Exercise instructions | Which lines in the records below contain the word "figure"? Return each of them.

(Revision comparison data)
▶

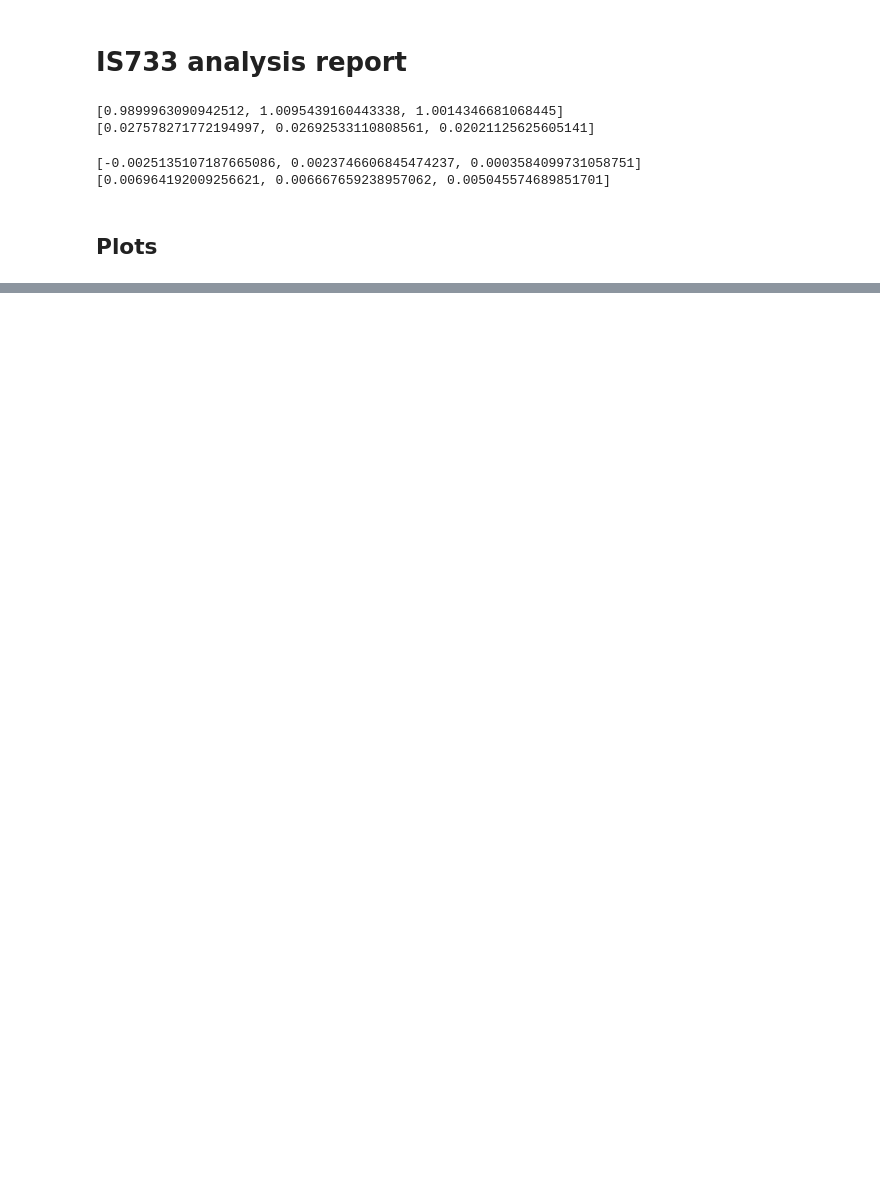
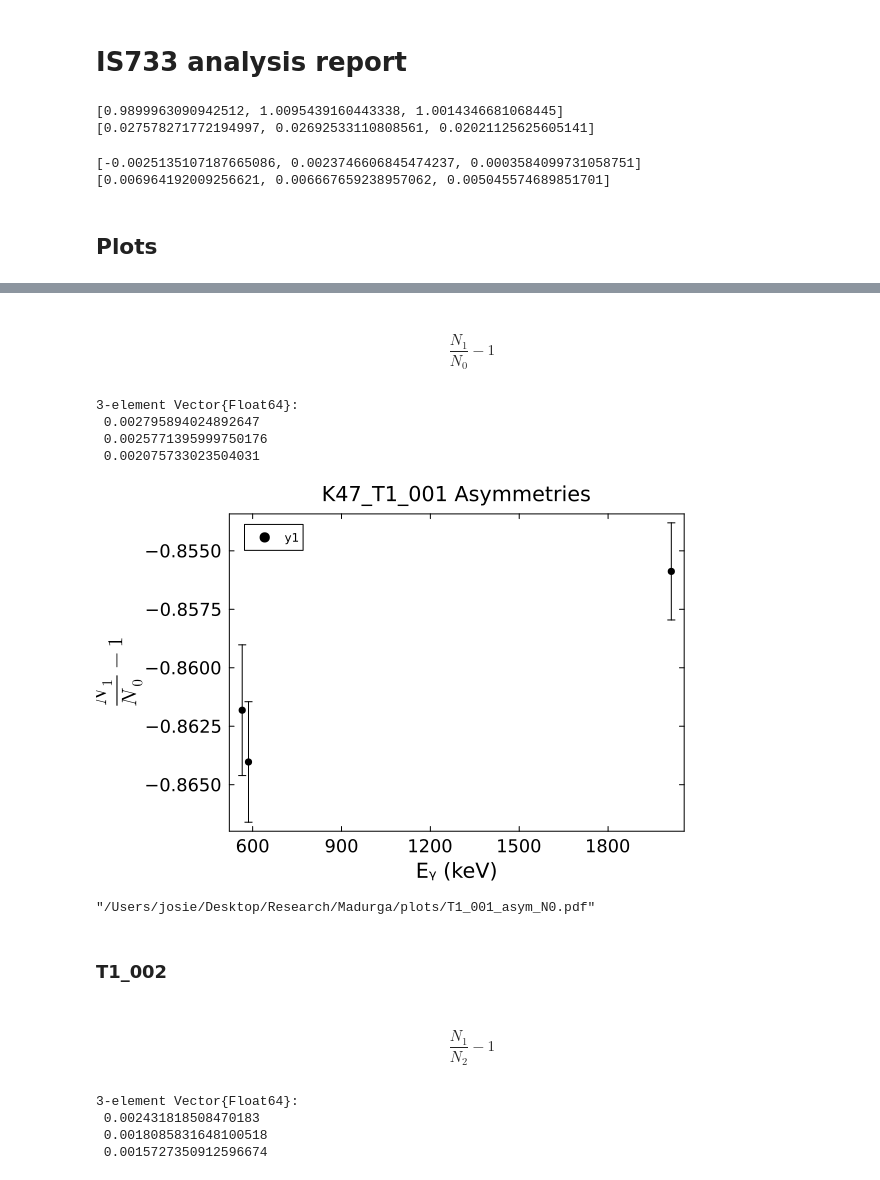
Before and after one commit to mmadurga/VITO-ENiGMA, a Jupyter notebook: K47_T1_analysis_f.ipynb, the cells around one changed output, grey strips where cells are left out. Drawn from its saved outputs; the diff is of its cells as text; code cells hidden in the pictures; blank space fills up the shorter version.

```diff
--- a/K47_T1_analysis_f.ipynb
+++ b/K47_T1_analysis_f.ipynb
@@ -158,0 +202,37 @@ savefig(p, "ap_plot.pdf")
+# %% [markdown]
+#### $$\frac{N_1}{N_0} - 1$$
+# %%
+asym_001_2 = (N_180_plus ./ N_0_plus) .- 1
+
+asym_001_2_err = (((N_180_σplus .^ 2) .* ((1 ./ N_0_plus) .^ 2)) .+ ((N_0_σplus .^ 2) .* ((-N_180_plus ./ (N_0_plus .^ 2)) .^ 2))) .^ (0.5)
+# %% [output]
+3-element Vector{Float64}:
+ 0.002795894024892647
+ 0.0025771395999750176
+ 0.002075733023504031
+# %%
+# Plotting this asymmetry
+q = scatter(kliterature, asym_001_2, yerr=asym_001_2_err,
+    xlabel = "Eᵧ (keV)",
+    ylabel = L"\frac{N_1}{N_0} -1",
+    title = "K47_T1_001 Asymmetries"
+)
+# %% [output]
+[figure, added]
+# %%
+savefig(q, "/Users/josie/Desktop/Research/Madurga/plots/T1_001_asym_N0.pdf")
+# %% [output]
+"/Users/josie/Desktop/Research/Madurga/plots/T1_001_asym_N0.pdf"
+# %% [markdown]
+### T1_002
+# %% [markdown]
+#### $$\frac{N_1}{N_2} - 1$$
+# %%
+asym_002_1 = (N_180_minus ./ N_2_minus) .- 1
+
+asym_002_1_err = (((N_180_σminus .^ 2) .* ((1 ./ N_2_minus) .^ 2)) .+ ((N_2_σminus .^ 2) .* ((-N_180_minus ./ (N_2_minus .^ 2)) .^ 2))) .^ (0.5)
+# %% [output]
+3-element Vector{Float64}:
+ 0.002431818508470183
+ 0.0018085831648100518
+ 0.0015727350912596674
```
Also changed, not shown: parts of 17 cells of this notebook.
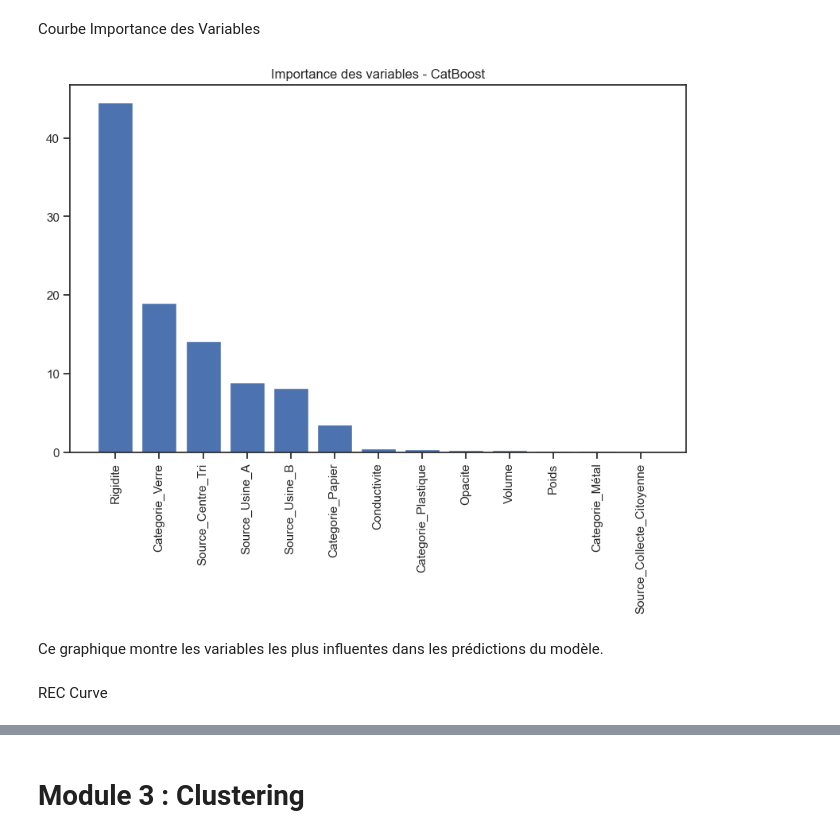
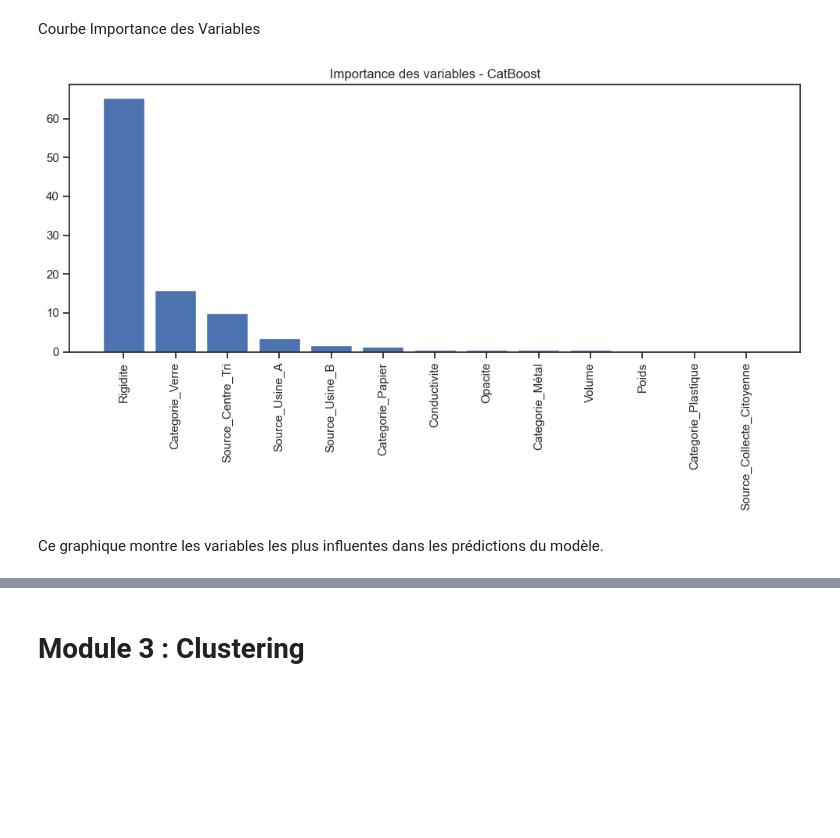
Before and after one commit to Test123599/ECOML, a Jupyter notebook: TpStandard - Copie.ipynb, the cells around one changed output, grey strips where cells are left out. Cells and saved outputs as stored; diff of their text form; code cells hidden in the pictures; blank space fills up the shorter version.

```diff
--- a/TpStandard - Copie.ipynb
+++ b/TpStandard - Copie.ipynb
@@ -277,7 +277,7 @@ Pour cette raison, plusieurs stratégies d’imputation sont comparées : média
 # %% [markdown]
 -  Remplacer les valeurs manquantes par la valeur la plus fréquente (mode) pour chaque colonne
 # %%
-#df = df.dropna(subset=["Categorie"])
+df = df.dropna(subset=["Categorie"])
 # %%
 print(df.columns)
 # %% [output]
@@ -285,6 +285,3 @@ Index(['Poids', 'Volume', 'Conductivite', 'Opacite', 'Rigidite',
        'Prix_Revente', 'Categorie', 'Source', 'Rapport_Collecte',
        'Poids_missing'],
       dtype='object')
-# %%
-df["Categorie"] = df["Categorie"].fillna(df["Categorie"].mode()[0])
-print(df["Categorie"])
@@ -467,5 +483,5 @@ Name: count, dtype: int64
 # %%
-cols = ["Poids", "Volume", "Conductivite", "Opacite", "Prix_Revente"]
+cols = ["Conductivite", "Prix_Revente"]
 
 for col in cols:
     Q1 = df[col].quantile(0.25)
@@ -2089,6 +2639,7 @@ MAPE : 0.06805673406128099
 # TUNING (GridSearchCV sur CatBoost)
 # %%
 from sklearn.model_selection import GridSearchCV
+from catboost import CatBoostRegressor
 
 param_grid = {
     'depth': [4, 6, 8],
@@ -2097,11 +2648,14 @@ param_grid = {
 }
 
 grid = GridSearchCV(
-    estimator=CatBoostRegressor(verbose=0),
+    estimator=CatBoostRegressor(
+        verbose=0,
+        random_seed=42
+    ),
     param_grid=param_grid,
     cv=3,
     scoring='r2',
-    n_jobs=-1
+    n_jobs=1
 )
 
 grid.fit(x_train_fs, y_train_reg)
@@ -2109,4 +2663,5 @@ grid.fit(x_train_fs, y_train_reg)
 best_model = grid.best_estimator_
 
 print("Best params :", grid.best_params_)
+print("Best R2     :", grid.best_score_)
 # %% [output]
@@ -2549,26 +3378,39 @@ Courbe Importance des Variables
 # %%
 import pandas as pd
 import matplotlib.pyplot as plt
 
+# =========================
+# 🔷 FEATURE IMPORTANCE
+# =========================
 importance = cat_model.feature_importances_
 
 feat_importance = pd.DataFrame({
     'Feature': x_train_reg.columns,
     'Importance': importance
 })
 
-feat_importance = feat_importance.sort_values(by='Importance', ascending=False)
+feat_importance = feat_importance.sort_values(
+    by='Importance',
+    ascending=False
+)
 
+# =========================
+# 🔷 PLOT
+# =========================
 plt.figure(figsize=(10,6))
-plt.bar(feat_importance['Feature'], feat_importance['Importance'])
+
+plt.bar(
+    feat_importance['Feature'],
+    feat_importance['Importance']
+)
 
 plt.xticks(rotation=90)
+
 plt.title("Importance des variables - CatBoost")
 
+plt.tight_layout()
 plt.show()
 # %% [output]
-[figure, old version]
+[figure, new version]
 # %% [markdown]
 Ce graphique montre les variables les plus influentes dans les prédictions du modèle.
-# %% [markdown]
-REC Curve
```
Also changed, not shown: parts of 141 cells of this notebook.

◀

Response to this exercise |
+[figure, added]
 plt.figure(figsize=(10,6))
-[figure, old version]
+[figure, new version]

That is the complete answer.